**What you have to do:**
Report back every line below that carries the word "import".

**Data records:**
----
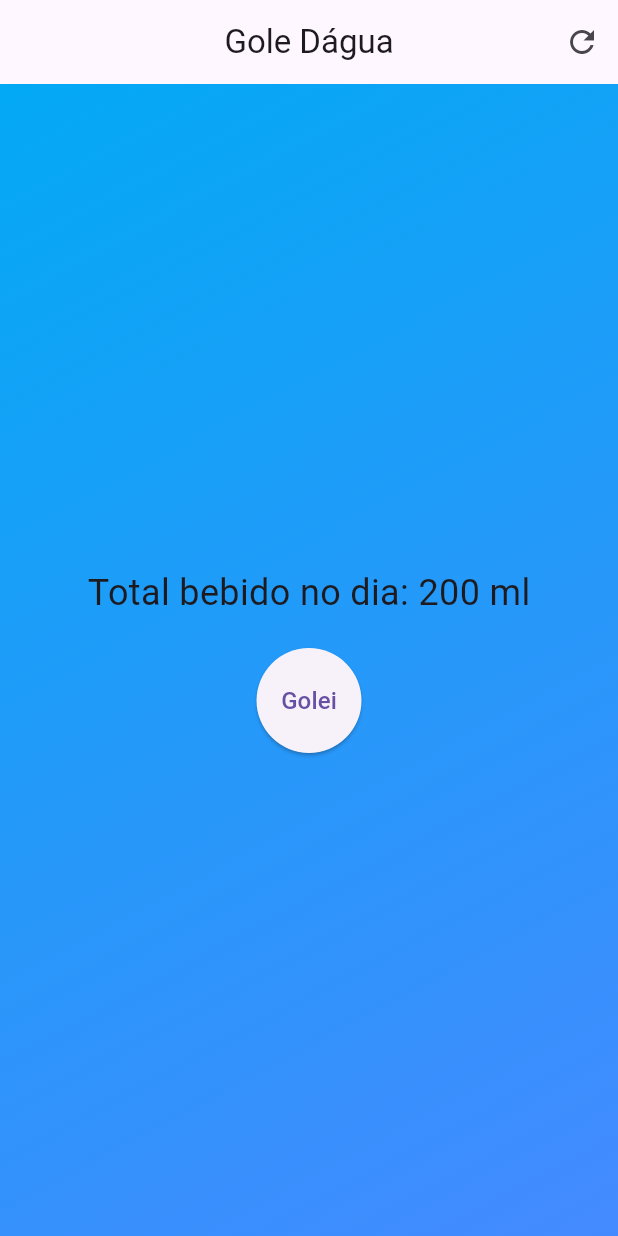
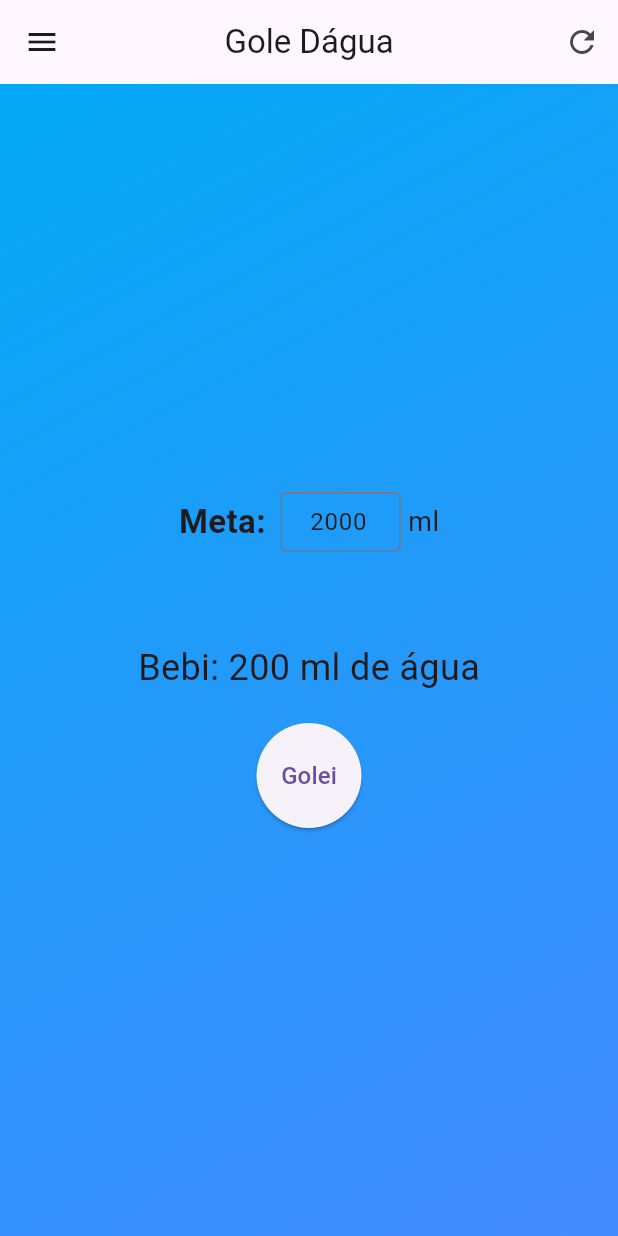
Before and after one commit to andreandrax/gole_dagua, a Flutter app: the screen it shows after launch, after a tap on "Golei", on a phone screen of 412 x 824 dp. Run offline on Flutter 3.47's test engine with Material 3 defaults, Android fonts, the phone set to English and light mode, and no system bars; our stand-ins replace audioplayers, confetti.

Commit message:
inclusão da aba lateral, registros e do alerta

```diff
--- /dev/null
+++ b/lib/alert_reminder.dart
@@ -0,0 +1,32 @@
+import 'dart:async';
+import 'package:flutter/material.dart';
+
+class AlertReminder {
+  static Timer? _timer;
+
+  static void startHourlyAlert(BuildContext context) {
+    // Cancela qualquer timer anterior
+    _timer?.cancel();
+
+    // Inicia um novo timer que dispara a cada hora
+    _timer = Timer.periodic(const Duration(hours: 1), (timer) {
+      showDialog(
+        context: context,
+        builder: (context) => AlertDialog(
+          title: const Text('Atenção'),
+          content: const Text('Hora de beber água!'),
+          actions: [
+            TextButton(
+              onPressed: () => Navigator.of(context).pop(),
+              child: const Text('OK'),
+            ),
+          ],
+        ),
+      );
+    });
+  }
+
+  static void stopHourlyAlert() {
+    _timer?.cancel();
+  }
+}
--- /dev/null
+++ b/lib/custom_drawer.dart
@@ -0,0 +1,43 @@
+import 'package:flutter/material.dart';
+
+class CustomDrawer extends StatelessWidget {
+  final List<Map<String, String>> registros;
+  const CustomDrawer({super.key, required this.registros});
+
+  @override
+  Widget build(BuildContext context) {
+    return Drawer(
+      child: ListView(
+        padding: EdgeInsets.zero,
+        children: [
+          const DrawerHeader(
+            decoration: BoxDecoration(
+              color: Colors.lightBlue,
+            ),
+            child: Text(
+              'Registro das Metas atingidas',
+              style: TextStyle(
+                color: Colors.white,
+                fontSize: 20,
+              ),
+            ),
+          ),
+          ...registros.map((registro) => ListTile(
+                leading: const Icon(Icons.check_circle_outline),
+                title: Text('Data: ${registro['data']}'),
+                subtitle: Text('Intervalo: ${registro['intervalo']}'),
+              )),
+          if (registros.isEmpty)
+            const ListTile(
+              title: Text('Nenhum registro ainda.'),
+            ),
+          const Divider(),
+          const ListTile(
+            leading: Icon(Icons.info),
+            title: Text('Sobre'),
+          ),
+        ],
+      ),
+    );
+  }
+}
--- a/lib/increment_page.dart
+++ b/lib/increment_page.dart
@@ -1,5 +1,7 @@
 import 'package:flutter/material.dart';
-import 'package:audioplayers/audioplayers.dart';
+import 'congrats_page.dart';
+import 'custom_drawer.dart'; // Importa a aba lateral (custom_drawer)
+import 'alert_reminder.dart'; // Importa o lembrete de alerta
 
 class Increment200Page extends StatefulWidget {
   const Increment200Page({super.key});
@@ -10,16 +12,45 @@ class Increment200Page extends StatefulWidget {
 
 
 class _Increment200PageState extends State<Increment200Page> {
+  final GlobalKey<ScaffoldState> _scaffoldKey = GlobalKey<ScaffoldState>(); //controla a abertura da aba lateral
   int _counter = 0;
+  int _meta = 2000; // Valor inicial da meta
+  final TextEditingController _metaController = TextEditingController();
+  List<Map<String, String>> _registros = []; //lista de registro onde terá data e intervalo
+  DateTime? _ultimaMeta; // Para calcular o intervalo
 
-  final AudioPlayer _audioPlayer = AudioPlayer();
+  @override
+  void initState() {
+    super.initState();
+    _metaController.text = _meta.toString();
+    AlertReminder.startHourlyAlert(context);
+  }
 
- void _incrementBy200() async {
+  void _incrementBy200() {
     setState(() {
       _counter += 200;
     });
-    if (_counter == 2000) {
-      await _audioPlayer.play(AssetSource('audio/toque.mp3')); // Caminho do áudio na pasta assets
+    if (_counter >= _meta) { //condição acionada quando atingir a meta
+      final agora = DateTime.now(); //adição dos resgistros na lista
+    String intervalo = '';
+    if (_ultimaMeta != null) {
+      final diff = agora.difference(_ultimaMeta!);
+      intervalo = '${diff.inHours}h ${diff.inMinutes % 60}min';
+    } else {
+      intervalo = '-';
+    }
+    _ultimaMeta = agora;
+    _registros.insert(0, {
+      'data': '${agora.day}/${agora.month}/${agora.year} ${agora.hour}:${agora.minute.toString().padLeft(2, '0')}',
+      'intervalo': intervalo,
+    });
+    if (_registros.length > 7) {
+      _registros = _registros.sublist(0, 7);
+    }
+      Navigator.push(
+        context,
+        MaterialPageRoute(builder: (context) => const CongratsPage()), //chama a pág. de congrat após atingir a meta
+      );
     }
   }
 
@@ -30,18 +61,34 @@ class _Increment200PageState extends State<Increment200Page> {
   }
 
   @override
+  void dispose() {
+    _metaController.dispose();
+    AlertReminder.stopHourlyAlert();
+    super.dispose();
+  }
+
+  @override
   Widget build(BuildContext context) {
     return Scaffold(
+      key: _scaffoldKey,
+      drawer: CustomDrawer(registros: _registros), //aciona a aba lateral no layout
       appBar: AppBar(
         title: const Text('Gole Dágua'),
         centerTitle: true,
         automaticallyImplyLeading: false,
+        leading: IconButton(
+          icon: const Icon(Icons.menu),
+          tooltip: 'Abrir menu',
+          onPressed: () {
+            _scaffoldKey.currentState?.openDrawer();
+          },
+        ),
         actions: [
           IconButton(
-          icon: const Icon(Icons.refresh),
-          tooltip: 'Zerar',
-          onPressed: _resetCounter,
-        )
+            icon: const Icon(Icons.refresh), //botão zerar
+            tooltip: 'Zerar',
+            onPressed: _resetCounter,
+          )
         ],
       ),
       body: Container(
@@ -56,12 +103,47 @@ class _Increment200PageState extends State<Increment200Page> {
           child: Column(
             mainAxisAlignment: MainAxisAlignment.center,
             children: [
-              Text('Total bebido no dia: $_counter ml', style: const TextStyle(fontSize: 24)),
+              // Meta centralizada com campo de edição ao lado
+              Row(
+                mainAxisAlignment: MainAxisAlignment.center,
+                children: [
+                  const Text(
+                    'Meta:',
+                    style: TextStyle(fontSize: 22, fontWeight: FontWeight.bold),
+                  ),
+                  const SizedBox(width: 10),
+                  SizedBox(  //configuração do box onde a meta é inserida pelo usuário
+                    width: 80,
+                    child: TextField(
+                      controller: _metaController,
+                      keyboardType: TextInputType.number,
+                      textAlign: TextAlign.center,
+                      decoration: const InputDecoration(
+                        border: OutlineInputBorder(),
+                        isDense: true,
+                        contentPadding: EdgeInsets.symmetric(vertical: 8),
+                      ),
+                      onSubmitted: (value) {
+                        setState(() {
+                          _meta = int.tryParse(value) ?? _meta;
+                        });
+                      },
+                    ),
+                  ),
+                  const SizedBox(width: 5),
+                  const Text(
+                    'ml',
+                    style: TextStyle(fontSize: 18),
+                  ),
+                ],
+              ),
+              const SizedBox(height: 60),
+              Text('Bebi: $_counter ml de água', style: const TextStyle(fontSize: 24)),
               const SizedBox(height: 20),
               SizedBox(
                 width: 70,
                 height: 70,
-                child: ElevatedButton(
+                child: ElevatedButton(    //botão Golei
                   onPressed: _incrementBy200,
                   style: ElevatedButton.styleFrom(
                     shape: const CircleBorder(),
--- a/lib/main.dart
+++ b/lib/main.dart
@@ -3,6 +3,7 @@
 
 void main() {
   runApp(const MaterialApp(
+    debugShowCheckedModeBanner: false, // tira a flag "debug" da página
     home: Increment200Page(),
   ));
 }
--- a/pubspec.yaml
+++ b/pubspec.yaml
@@ -31,6 +31,7 @@ dependencies:
   flutter:
     sdk: flutter
   audioplayers: ^5.2.1
+  confetti: ^0.7.0
 
 
 
```
Also changed, not shown: lib/congrats_page.dart (added, +69 -0 lines), pubspec.lock.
----
**Answer to the exercise:**
+import 'dart:async';
+import 'package:flutter/material.dart';
+import 'package:flutter/material.dart';
 import 'package:flutter/material.dart';
-import 'package:audioplayers/audioplayers.dart';
+import 'congrats_page.dart';
+import 'custom_drawer.dart'; // Importa a aba lateral (custom_drawer)
+import 'alert_reminder.dart'; // Importa o lembrete de alerta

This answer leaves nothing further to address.